I get a lot of requests for software demos and quick tutorials. I also do quite a few webinars. Because of this, I am always figuring out just the perfect screen resolution for my software applications.
Another challenge is that most screencasts are recorded at a higher resolution than used in the elearning courses. You may record a full screen demo and then have to squeeze it down to something like 1024×768. And any time you scale a screencast down you’ll run into some image degradation.
The good news is that as monitors get bigger scaling down won’t be as much an issue. As you can see in this post, 85% of the monitors have a screen size larger than 1024×768.
Ideally we can scale the software down to the desired recording resolution. But that’s not always possible. Some software has restrictions on how much you can scale the window down. They do this because if you scale too much the user interface gets messed up and makes it difficult to use.
Above is an example of a PowerPoint screen scaled down to fit in a small recording window. As you can see, the user interface is trashed. While the software is functional it is not what the end user sees when they open up the application.
I have similar concerns when I do webinars and share application screens. During those I have to determine the best size to share the software. I like to keep the size of the applications the same. This way when I am switching between applications it’s as seamless as possible and the person watching the webinar doesn’t have to resize the viewing window.
Following is a simple trick that I use to quickly get my various software applications to the right size whether I’m doing a screencast or webinar.
Create an image file that represents the screen resolution you need. When you want to record a quick screencast or share an application, set the image as your desktop image. After that, place the application on top of the image and scale it to fit. Then draw the recording window around the application.
I have all sorts of preset images that I can switch depending on the software I need to share.
Here’s an example of what I do:
Let’s suppose I am recording some PowerPoint tutorials. I’ve played around with some settings and realize that I can get the best looking UI if the window is 1096 pixels wide.
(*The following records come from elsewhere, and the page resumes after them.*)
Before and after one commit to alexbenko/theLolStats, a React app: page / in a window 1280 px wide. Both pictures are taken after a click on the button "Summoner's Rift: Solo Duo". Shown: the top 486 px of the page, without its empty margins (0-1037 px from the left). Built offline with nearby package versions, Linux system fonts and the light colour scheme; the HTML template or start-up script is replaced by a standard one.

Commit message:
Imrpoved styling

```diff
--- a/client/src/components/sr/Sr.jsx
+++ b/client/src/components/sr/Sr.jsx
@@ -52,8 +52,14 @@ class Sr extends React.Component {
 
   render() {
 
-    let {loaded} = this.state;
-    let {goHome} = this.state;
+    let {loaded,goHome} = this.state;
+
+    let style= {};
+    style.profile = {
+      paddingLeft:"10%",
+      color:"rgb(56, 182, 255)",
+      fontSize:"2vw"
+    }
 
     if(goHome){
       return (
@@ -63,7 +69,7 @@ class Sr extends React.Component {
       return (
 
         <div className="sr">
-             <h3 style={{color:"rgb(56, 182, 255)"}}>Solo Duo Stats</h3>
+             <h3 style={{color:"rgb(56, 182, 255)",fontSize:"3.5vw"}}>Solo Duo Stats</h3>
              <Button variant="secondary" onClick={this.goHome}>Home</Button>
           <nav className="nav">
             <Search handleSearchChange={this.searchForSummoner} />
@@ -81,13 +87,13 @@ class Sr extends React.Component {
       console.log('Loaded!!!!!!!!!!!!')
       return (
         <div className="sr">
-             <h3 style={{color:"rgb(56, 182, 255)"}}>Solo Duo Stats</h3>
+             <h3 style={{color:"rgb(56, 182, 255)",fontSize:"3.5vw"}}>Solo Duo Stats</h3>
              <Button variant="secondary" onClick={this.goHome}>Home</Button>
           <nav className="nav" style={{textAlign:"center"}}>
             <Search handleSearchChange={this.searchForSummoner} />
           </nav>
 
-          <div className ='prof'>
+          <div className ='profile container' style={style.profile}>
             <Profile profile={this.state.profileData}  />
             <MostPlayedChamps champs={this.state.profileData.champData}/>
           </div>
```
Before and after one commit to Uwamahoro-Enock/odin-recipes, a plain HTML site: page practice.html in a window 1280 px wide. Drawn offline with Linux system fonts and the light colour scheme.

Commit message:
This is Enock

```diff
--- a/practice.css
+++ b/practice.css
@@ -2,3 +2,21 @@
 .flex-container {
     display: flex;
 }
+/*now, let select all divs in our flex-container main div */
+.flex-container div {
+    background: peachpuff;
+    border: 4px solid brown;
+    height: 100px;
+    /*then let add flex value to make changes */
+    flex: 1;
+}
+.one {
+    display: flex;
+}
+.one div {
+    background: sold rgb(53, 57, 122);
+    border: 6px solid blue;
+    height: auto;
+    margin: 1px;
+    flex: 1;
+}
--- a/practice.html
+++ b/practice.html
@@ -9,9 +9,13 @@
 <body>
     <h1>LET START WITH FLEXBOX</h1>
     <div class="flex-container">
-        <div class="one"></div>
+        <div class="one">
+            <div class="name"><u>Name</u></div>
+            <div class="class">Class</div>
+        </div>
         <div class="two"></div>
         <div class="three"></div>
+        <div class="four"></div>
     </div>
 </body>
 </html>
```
I also want the window to be 4:3 aspect ratio.
So I need to figure out what the proper dimensions are for a 4:3 aspect ratio that is 1096 pixels wide.
Calculate the 4:3 aspect ratio using the 1096 width. I use the aspect ratio calculator. A 4:3 aspect ratio starting with 1096 is going to be 1096×822.
Create a graphic that is 1096×822. I prefer a solid white graphic. You can make it a few pixels bigger if you like so there’s a margin when you record.
Save the image as 1096×822.png or powerpoint.png. I like to save by application name so it’s easier to locate.
Set the image as your desktop image when you’re ready to record. And then make sure it’s centered.
Place application over desktop image. Anytime you want to record an application, select its matching display image and then you can quickly align to the box. I find this really helps when I record with Screenr or when I do webinars.
That’s basically it. You create an image of a certain size and then anytime you want to do a screencast, switch your desktop background to the image and center it. Place your application over the image and you’re all set.
I’m always switching between applications and screencasting products like Screenr and Storyline. So I find this works well for me.
Bonus Screencasting Tips
- Add a branded image. If you want to add a branded look for your Screenr (or screencast) videos, put your logo or tag line on the desktop image. Here’s a quick screencast I created to show what it looks like. I did a quick PowerPoint tutorial & added the community logo and link to the image. You could also do this for your webinar software demos. Here’s a tutorial that explains how to add the logo.
- Create an image that’s off to the side. This works great for webinars or screensharing where you can select an area of the desktop to show. Select the image area and then slide the applications in and out without having to worry about resizing the applications. Here’s a tutorial that explains how.
These tips should help if you want a simple way to quickly set up your desktop applications for sharing whether through a screencast or webinar.
There’s a lot of extra information that I can’t add in a single post, so I’ve been more intentional about tweeting additional resources and links every day. For example here’s a recent tweet about a free video converter and elearning & training jobs.
You can follow me @tomkuhlmann.
April 17: Virginia (SEVA ASTD). Rapid elearning workshop. The first half we’ll look at some basic course design and in the second half we’ll learn to build interactive content. Join me for a free Articulate jam session on April 18.
May 17: Costa Mesa, CA (ASTDOC). Two workshops in one: Rapid E-Learning Workshop and Getting Started with Articulate Storyline.
May 22: London, UK. I’m doing a full-day elearning workshop and looking forward to meeting the blog readers in the UK.
May 24: Leeds UK. This is the annual Articulate users’ conference hosted by Leeds. It’s a great way to connect with other Articulate users.
June 27: Baltimore, MD. Details coming.
July 25: Portland, OR (ASTD). Learn to Use Articulate Storyline. Great price. This one will sell out.
July 31: Austin, TX (ASTD). I’ll be in town so the Austin ASTD is hosting a free Articulate jam session. Details to follow.
July: Knoxville, TN (Smoky Mountain ASTD). Details coming
September 27: Boston, MA (ADAPT). Details coming.
October 4: Seattle, WA (ASTDPS). Details coming.
October 17: Bloomington, IL (CIC-ASTD). Details coming.
November 14 & 15: Chicago, IL Details coming.